   I've been tying for about 2 years now and really enjoy it.  I really wanted to start tying my own, after many seasons of buying flies that would produce fish, and realizing that I could tie them just as well, and not have to pay up to $2 per fly.  I was lucky to have to major upgrades in my tying in the last year.  The biggest of which was a dedicated tying area, in the basement portion of the addition I put on my house last winter.  I share the office with my wife, and my half was turned into my tying area.  The 2nd was the purchase of a new vise.  I got a Regal Medallion in March and absolutely love it! 
Sweet caddis John!

What do you enjoy tying up most?
   I enjoy tying everything really, but if I had to pick one thing specifically, it would be streamers, and the bigger the better. I can crank em out, and I find you can incorporate much more of your own personality into them, versus a traditional dry or nymph pattern,

Tell me about what your local Trout Unlimited group does? I know that some folks would think that you guys might be busy removing mob victims from your streams, but I am sure the reality is a bit different?
John with a nice Delaware brown

  We do A LOT!!!!  We are currently involved in a major effort to improve my local stream the Big Flatbrook.  We are doing things such as stream cleanups and riparian buffer plantings, we've also started a float stocking program which covers a little more than a mile of river.  It in my opinion has really improved the fishing over that stretch, due to the fact that now people are forced to walk away from the "normal stocking points" and actually look for fish.  We are also in the permitting stages to do some major in stream restoration work in the a portion of the river that we are stocking.  We have contracted a company to do the work, and hope to be doing  the work in the coming months.  I will tell you that we have found some very interesting things on our cleanups, but mobster bodies aren't on the list!
Has it been difficult for you to find people to help you out?

   As far as volunteers go we are very lucky to have a great membership that is always willing to help, as well as folks from other chapters in the state.  I've noticed in my short time as an active member that there is a willingness to "cross volunteer" and help out another chapter with their projects, this I find to be a great thing.

Do you ever get a chance to hit the salt up?

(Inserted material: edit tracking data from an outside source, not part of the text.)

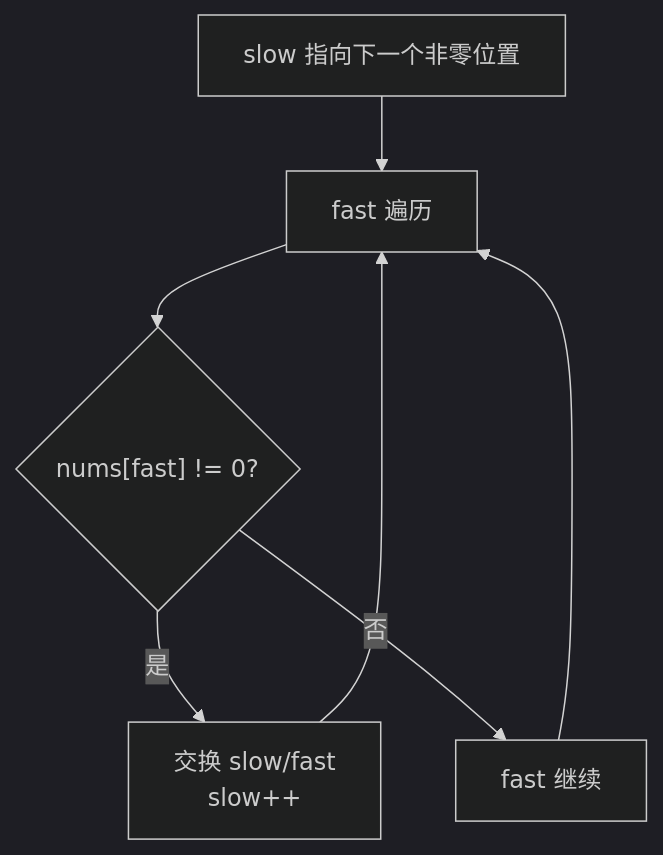
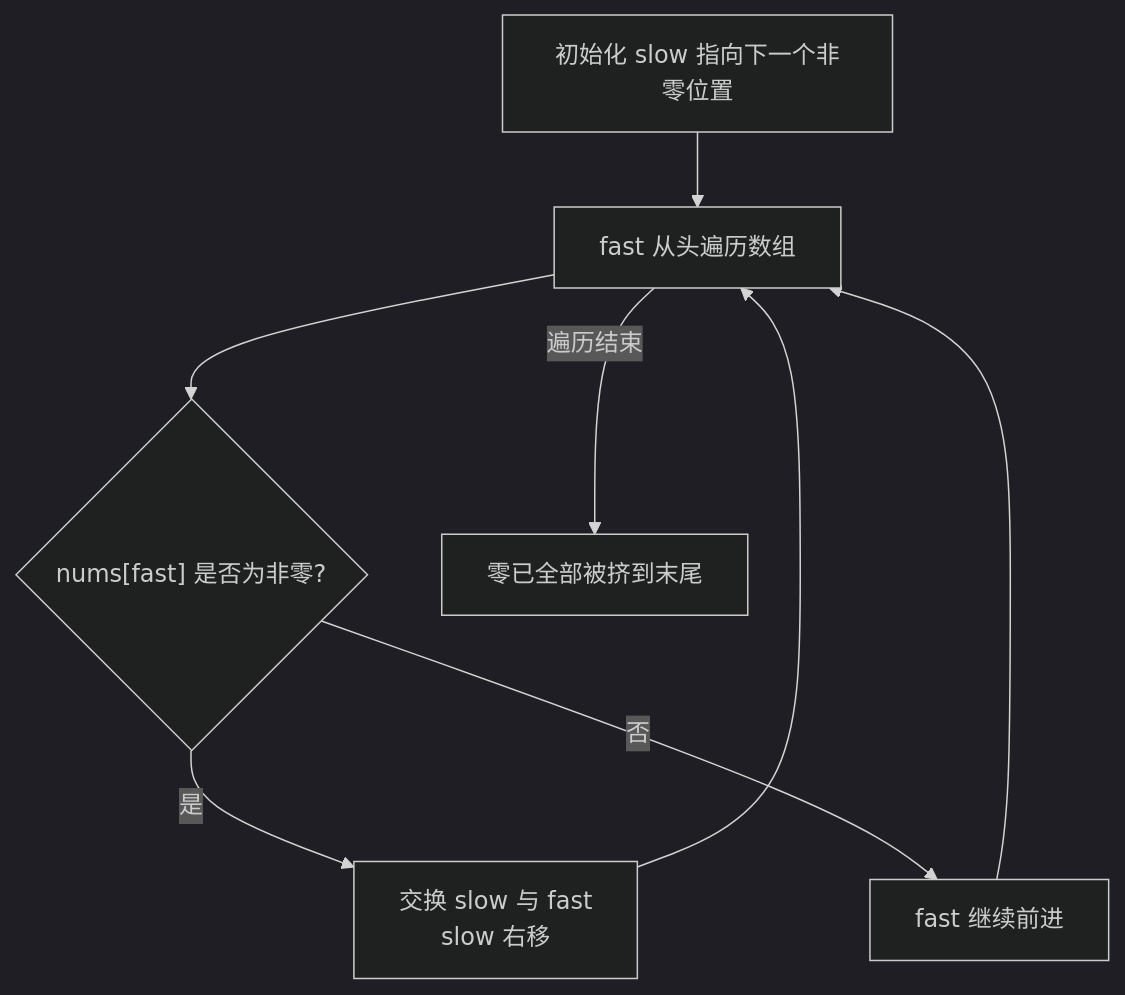
Before and after one commit to OctalZero/hot100-py: the first of 2 diagrams in 02-双指针/0283-移动零.md, drawn with Mermaid (dark theme). The commit also changed other lines of this file and 117 other files, not shown here.

First line of the commit message:
feat: 全题解配图升级为「动画式 mermaid」（总览骨架 + 横向时间线逐步推演）

````diff
--- a/02-双指针/0283-移动零.md
+++ b/02-双指针/0283-移动零.md
@@ -18,9 +18,10 @@
 ```mermaid
 flowchart TD
-    A["slow 指向下一个非零位置"] --> B["fast 遍历"]
-    B --> C{"nums[fast] != 0?"}
-    C -- "是" --> D["交换 slow/fast<br/>slow++"]
-    C -- "否" --> E["fast 继续"]
+    A["初始化 slow 指向下一个非零位置"] --> B["fast 从头遍历数组"]
+    B --> C{"nums[fast] 是否为非零?"}
+    C -->|"是"| D["交换 slow 与 fast<br/>slow 右移"]
+    C -->|"否"| E["fast 继续前进"]
     D --> B
     E --> B
+    B -->|"遍历结束"| F["零已全部被挤到末尾"]
 ```
````
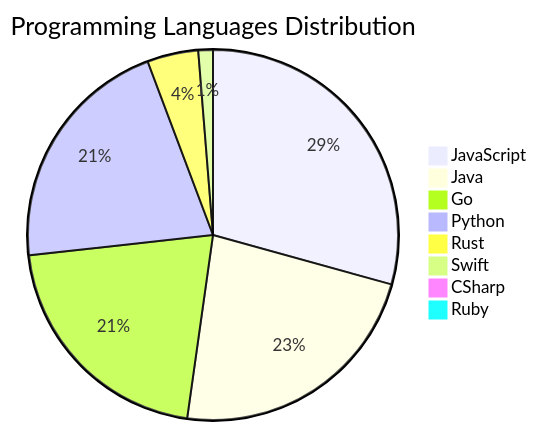
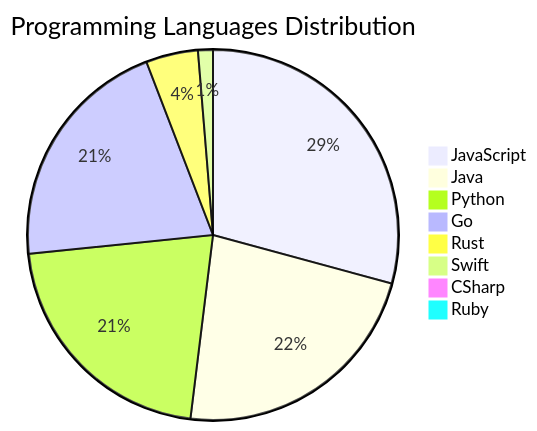
One commit to Derrick-MUGISHA/github-activity-bot changed the diagram in README.md. Above: the diagram before and after it, drawn with Mermaid. The commit also changed other lines of this file and 4 other files, not shown here.

````diff
--- a/README.md
+++ b/README.md
@@ -209,11 +208,11 @@
 ```mermaid
 pie title Programming Languages Distribution
-    "JavaScript" : 46
-    "Java" : 36
-    "Go" : 33
+    "JavaScript" : 45
+    "Java" : 35
     "Python" : 33
+    "Go" : 32
     "Rust" : 7
     "Swift" : 2
     "CSharp" : 1
     "Ruby" : 1
 ```
````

Not as much as I'd like, but yes.  The closest salt water for me is a 100 mile trip one way, so when I do go I make a long day out of it.  I've had some super days fishing bait, and plugging, but have yet to catch a fish from the surf on the fly.  I hope to change that this summer!!!
So you are offered a trip anywhere to fish anything… where do you go and what do you target?
Back to Florida for some Poon!!!  A few years back, my wife, daughter and I visited a couple we are friends with in the Cape Coral area.   While the ladies were lounging pool/beach side, the fellas were out chasing fish.  I jumped two BIG ONES, but got none boat side.  It was a rush unlike anything I've ever experienced and would do it again in a second!
Alright, being from Jersey, I have to ask you… have you hooked Snooki (or hooked up with her)? Or would you be more inclined to hook into a snook?
   Definitely the fish...I gave up hunting trolls years ago ;>)


  1. I am really loving this weekly addition to your blog! I look excited to see it every week!

  2. "stay in cabins right on the river, eat and drink and smoke cigars like kings, and fish early and often." ==> Fish Camp! :) Awesome.

    I second Dustin's comment...I am very much enjoying these weekly additions!